• [TASK TO COMPLETE] The entries below contain a line with "Tre immagini nei" and a line with "che si capisce meno leggendolo.". Quote exactly those two lines and all lines between them.

(Content revision data)
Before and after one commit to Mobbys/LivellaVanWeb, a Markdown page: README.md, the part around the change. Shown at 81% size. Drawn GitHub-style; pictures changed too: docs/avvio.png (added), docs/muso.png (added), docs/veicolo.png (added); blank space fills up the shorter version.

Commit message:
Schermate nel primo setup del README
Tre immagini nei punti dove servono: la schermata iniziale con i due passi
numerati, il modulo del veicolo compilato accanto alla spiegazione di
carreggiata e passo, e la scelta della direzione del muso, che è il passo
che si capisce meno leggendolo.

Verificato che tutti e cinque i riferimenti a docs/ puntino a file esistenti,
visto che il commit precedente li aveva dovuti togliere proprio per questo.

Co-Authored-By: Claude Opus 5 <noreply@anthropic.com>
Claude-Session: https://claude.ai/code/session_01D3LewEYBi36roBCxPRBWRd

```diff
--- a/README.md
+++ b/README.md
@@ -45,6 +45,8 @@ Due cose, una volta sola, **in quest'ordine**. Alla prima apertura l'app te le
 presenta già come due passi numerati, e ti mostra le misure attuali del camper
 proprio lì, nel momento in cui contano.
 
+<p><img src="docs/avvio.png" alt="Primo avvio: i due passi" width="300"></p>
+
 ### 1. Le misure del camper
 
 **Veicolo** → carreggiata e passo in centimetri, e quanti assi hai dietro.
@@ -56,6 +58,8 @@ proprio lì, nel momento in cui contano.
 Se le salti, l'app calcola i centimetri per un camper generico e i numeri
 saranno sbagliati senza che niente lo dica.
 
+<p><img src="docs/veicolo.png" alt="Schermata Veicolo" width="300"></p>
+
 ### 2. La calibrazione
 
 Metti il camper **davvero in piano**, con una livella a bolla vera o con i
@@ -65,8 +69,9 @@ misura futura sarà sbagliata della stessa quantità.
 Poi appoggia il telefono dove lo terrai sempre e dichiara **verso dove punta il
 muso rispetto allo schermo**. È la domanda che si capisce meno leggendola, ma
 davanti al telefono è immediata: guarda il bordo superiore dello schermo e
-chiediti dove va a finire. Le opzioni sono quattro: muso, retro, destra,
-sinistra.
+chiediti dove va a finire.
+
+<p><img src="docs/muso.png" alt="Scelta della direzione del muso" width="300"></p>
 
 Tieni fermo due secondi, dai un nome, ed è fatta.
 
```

---

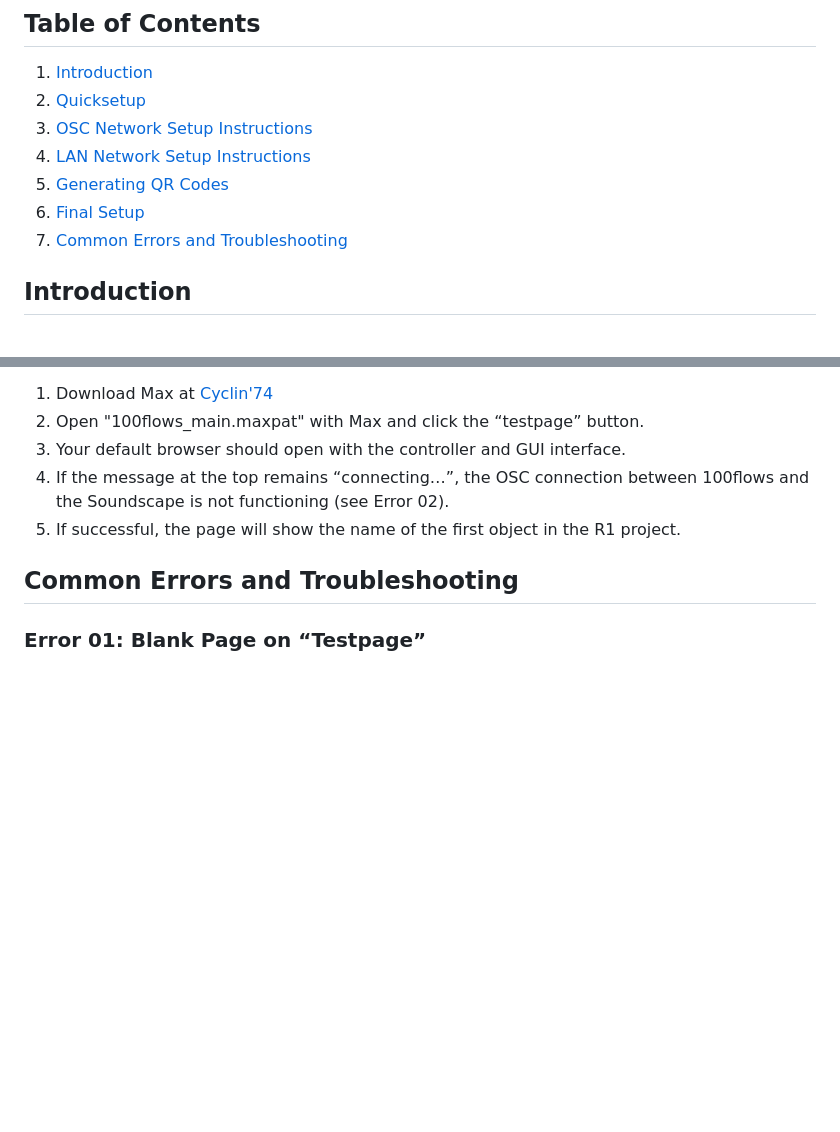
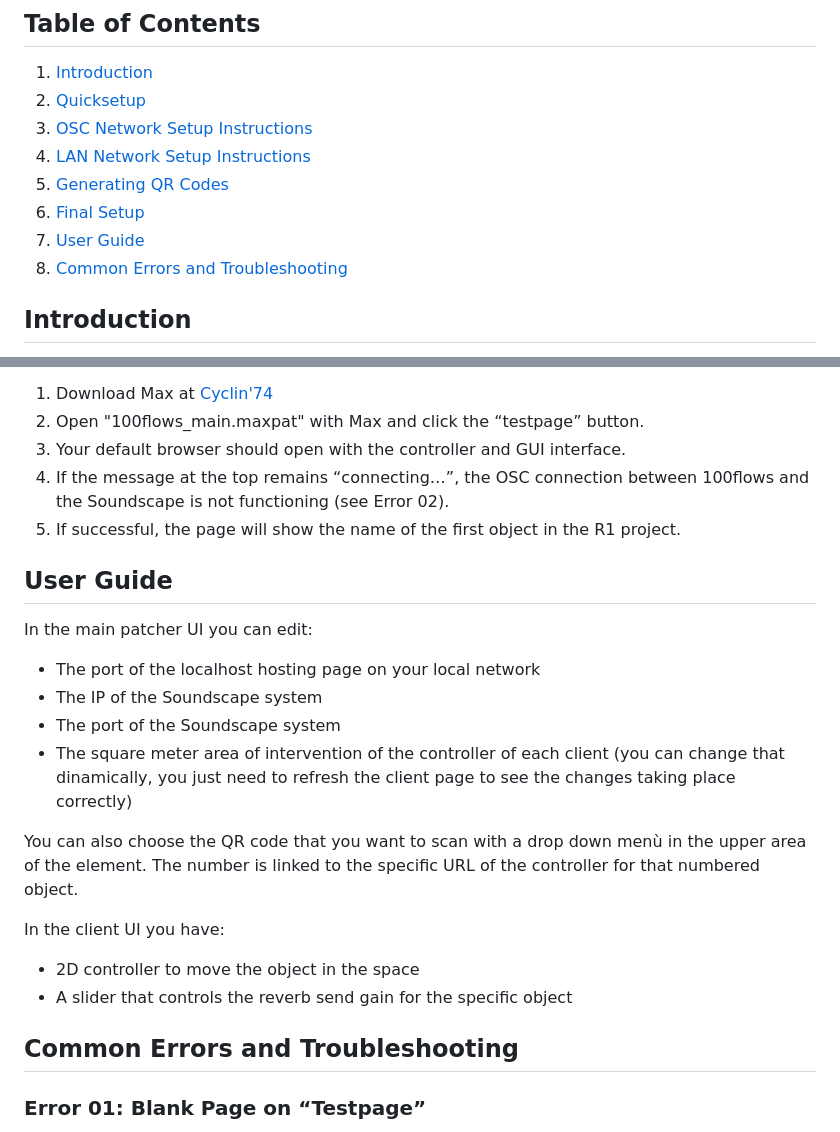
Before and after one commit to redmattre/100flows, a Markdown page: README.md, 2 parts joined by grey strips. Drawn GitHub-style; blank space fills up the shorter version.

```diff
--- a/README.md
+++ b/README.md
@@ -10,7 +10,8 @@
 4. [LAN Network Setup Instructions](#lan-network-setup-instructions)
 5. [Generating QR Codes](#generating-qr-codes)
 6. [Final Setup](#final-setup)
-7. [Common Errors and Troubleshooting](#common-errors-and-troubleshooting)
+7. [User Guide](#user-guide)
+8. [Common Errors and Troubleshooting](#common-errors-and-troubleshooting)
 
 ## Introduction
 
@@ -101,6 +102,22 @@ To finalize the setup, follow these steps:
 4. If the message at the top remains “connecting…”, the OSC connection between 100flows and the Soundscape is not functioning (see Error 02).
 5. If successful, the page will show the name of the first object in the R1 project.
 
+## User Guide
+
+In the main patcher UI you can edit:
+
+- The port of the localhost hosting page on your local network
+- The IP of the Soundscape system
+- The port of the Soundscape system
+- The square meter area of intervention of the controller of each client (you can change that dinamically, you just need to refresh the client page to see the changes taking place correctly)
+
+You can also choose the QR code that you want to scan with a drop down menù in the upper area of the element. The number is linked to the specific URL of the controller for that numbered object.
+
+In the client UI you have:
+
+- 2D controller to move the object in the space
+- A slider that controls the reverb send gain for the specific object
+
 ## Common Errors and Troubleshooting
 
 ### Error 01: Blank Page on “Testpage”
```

---

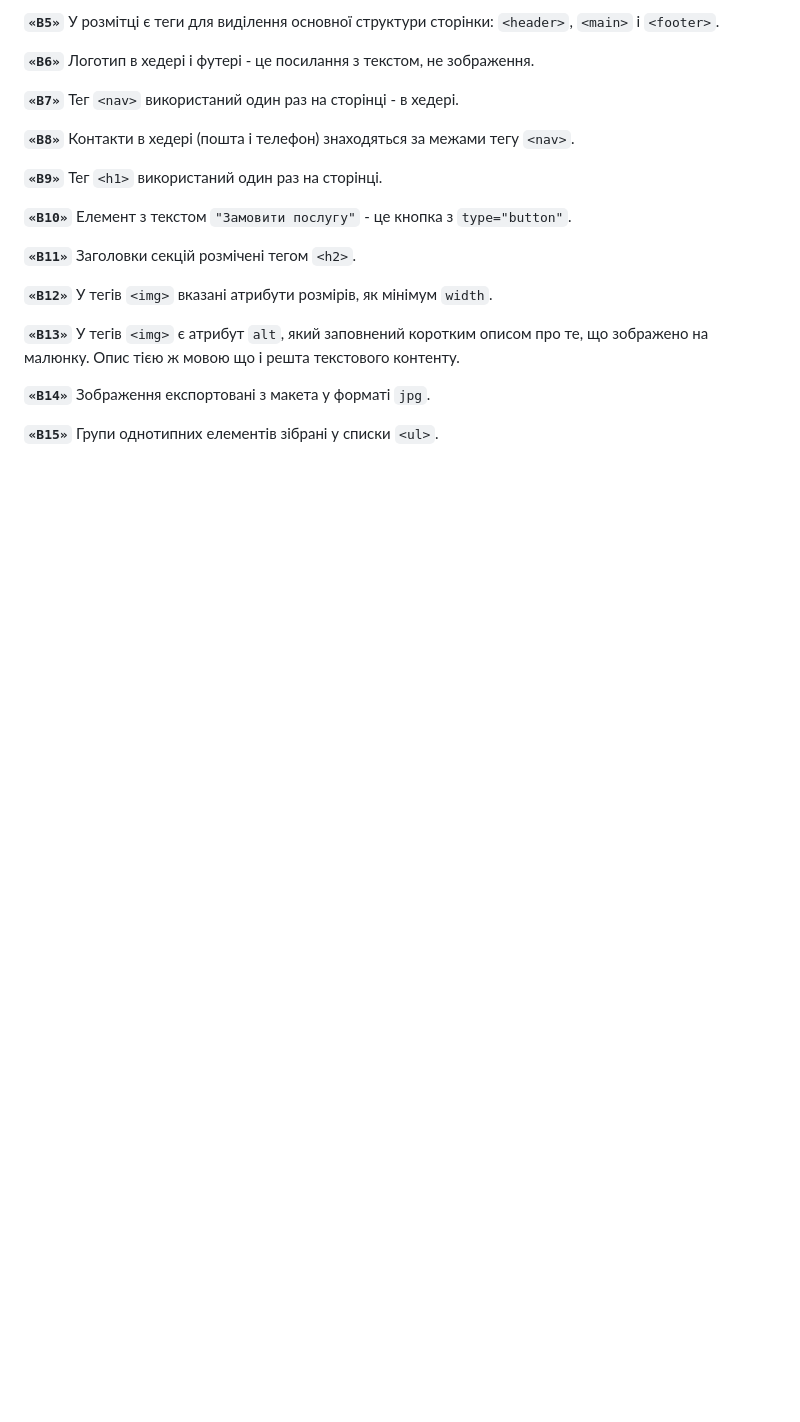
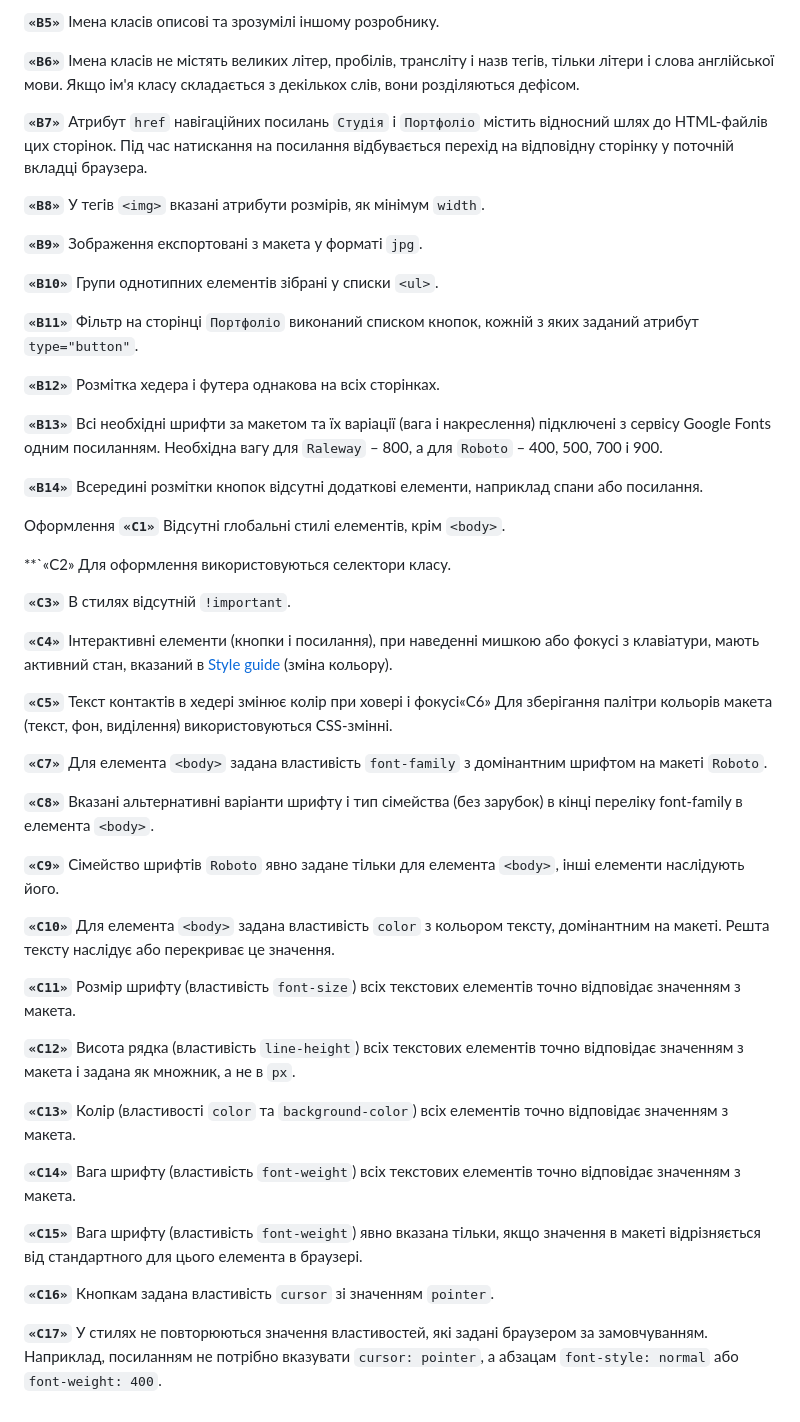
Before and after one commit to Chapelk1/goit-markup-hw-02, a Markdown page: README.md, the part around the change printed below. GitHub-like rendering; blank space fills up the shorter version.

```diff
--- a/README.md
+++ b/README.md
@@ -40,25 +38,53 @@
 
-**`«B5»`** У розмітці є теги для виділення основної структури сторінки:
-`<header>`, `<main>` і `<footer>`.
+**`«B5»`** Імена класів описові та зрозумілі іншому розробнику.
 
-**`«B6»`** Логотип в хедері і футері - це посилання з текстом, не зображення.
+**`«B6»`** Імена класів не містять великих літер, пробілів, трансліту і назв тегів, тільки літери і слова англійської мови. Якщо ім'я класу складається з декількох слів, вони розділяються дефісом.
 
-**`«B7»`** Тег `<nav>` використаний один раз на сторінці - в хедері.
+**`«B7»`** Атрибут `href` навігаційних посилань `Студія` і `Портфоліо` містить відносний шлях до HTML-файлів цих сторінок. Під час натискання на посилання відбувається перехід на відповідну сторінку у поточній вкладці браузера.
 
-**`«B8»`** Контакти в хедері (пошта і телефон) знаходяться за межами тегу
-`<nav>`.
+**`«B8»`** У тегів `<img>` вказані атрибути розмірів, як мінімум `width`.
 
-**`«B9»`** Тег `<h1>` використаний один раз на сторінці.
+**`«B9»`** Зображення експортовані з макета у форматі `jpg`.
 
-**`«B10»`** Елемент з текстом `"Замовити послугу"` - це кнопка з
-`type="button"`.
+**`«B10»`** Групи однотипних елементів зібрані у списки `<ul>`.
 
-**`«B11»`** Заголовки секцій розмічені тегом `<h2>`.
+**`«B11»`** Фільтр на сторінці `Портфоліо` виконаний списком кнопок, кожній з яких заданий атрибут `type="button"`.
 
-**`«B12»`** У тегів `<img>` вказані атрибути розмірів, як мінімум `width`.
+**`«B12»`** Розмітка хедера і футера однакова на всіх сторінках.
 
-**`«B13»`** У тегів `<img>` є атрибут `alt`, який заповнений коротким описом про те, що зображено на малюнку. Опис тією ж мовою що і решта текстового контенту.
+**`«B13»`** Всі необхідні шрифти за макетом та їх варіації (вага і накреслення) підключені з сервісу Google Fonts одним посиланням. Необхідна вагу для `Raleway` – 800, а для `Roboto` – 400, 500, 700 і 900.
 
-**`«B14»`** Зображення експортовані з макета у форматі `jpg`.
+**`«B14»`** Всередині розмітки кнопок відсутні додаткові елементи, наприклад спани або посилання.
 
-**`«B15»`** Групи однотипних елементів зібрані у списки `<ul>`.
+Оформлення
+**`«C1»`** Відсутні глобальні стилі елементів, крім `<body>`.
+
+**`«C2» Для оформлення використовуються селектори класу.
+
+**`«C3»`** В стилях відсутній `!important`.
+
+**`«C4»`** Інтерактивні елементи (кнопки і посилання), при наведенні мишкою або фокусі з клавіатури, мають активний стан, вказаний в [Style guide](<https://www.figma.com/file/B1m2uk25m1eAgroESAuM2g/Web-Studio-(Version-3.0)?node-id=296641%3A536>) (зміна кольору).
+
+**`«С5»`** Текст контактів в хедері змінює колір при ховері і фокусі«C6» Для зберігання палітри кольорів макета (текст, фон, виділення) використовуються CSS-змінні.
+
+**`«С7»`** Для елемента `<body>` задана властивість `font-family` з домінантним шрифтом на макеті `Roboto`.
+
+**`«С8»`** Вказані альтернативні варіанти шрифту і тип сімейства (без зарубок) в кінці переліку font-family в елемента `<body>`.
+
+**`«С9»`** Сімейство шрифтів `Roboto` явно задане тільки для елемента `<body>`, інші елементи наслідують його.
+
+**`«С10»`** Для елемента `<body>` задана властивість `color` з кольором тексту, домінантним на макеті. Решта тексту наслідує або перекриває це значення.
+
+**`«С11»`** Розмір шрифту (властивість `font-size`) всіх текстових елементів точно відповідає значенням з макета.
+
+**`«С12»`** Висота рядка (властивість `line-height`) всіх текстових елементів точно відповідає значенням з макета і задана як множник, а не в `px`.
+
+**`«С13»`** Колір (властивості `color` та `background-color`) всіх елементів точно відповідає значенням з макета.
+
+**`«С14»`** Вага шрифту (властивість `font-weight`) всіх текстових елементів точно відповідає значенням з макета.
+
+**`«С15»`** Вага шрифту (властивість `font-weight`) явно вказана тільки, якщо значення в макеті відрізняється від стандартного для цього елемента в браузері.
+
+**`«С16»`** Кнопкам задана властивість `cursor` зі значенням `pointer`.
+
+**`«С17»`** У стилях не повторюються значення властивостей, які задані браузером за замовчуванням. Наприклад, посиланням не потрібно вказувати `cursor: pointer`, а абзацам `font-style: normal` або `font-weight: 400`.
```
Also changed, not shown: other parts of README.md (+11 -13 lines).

• [RESPONSE]
Tre immagini nei punti dove servono: la schermata iniziale con i due passi
numerati, il modulo del veicolo compilato accanto alla spiegazione di
carreggiata e passo, e la scelta della direzione del muso, che è il passo
che si capisce meno leggendolo.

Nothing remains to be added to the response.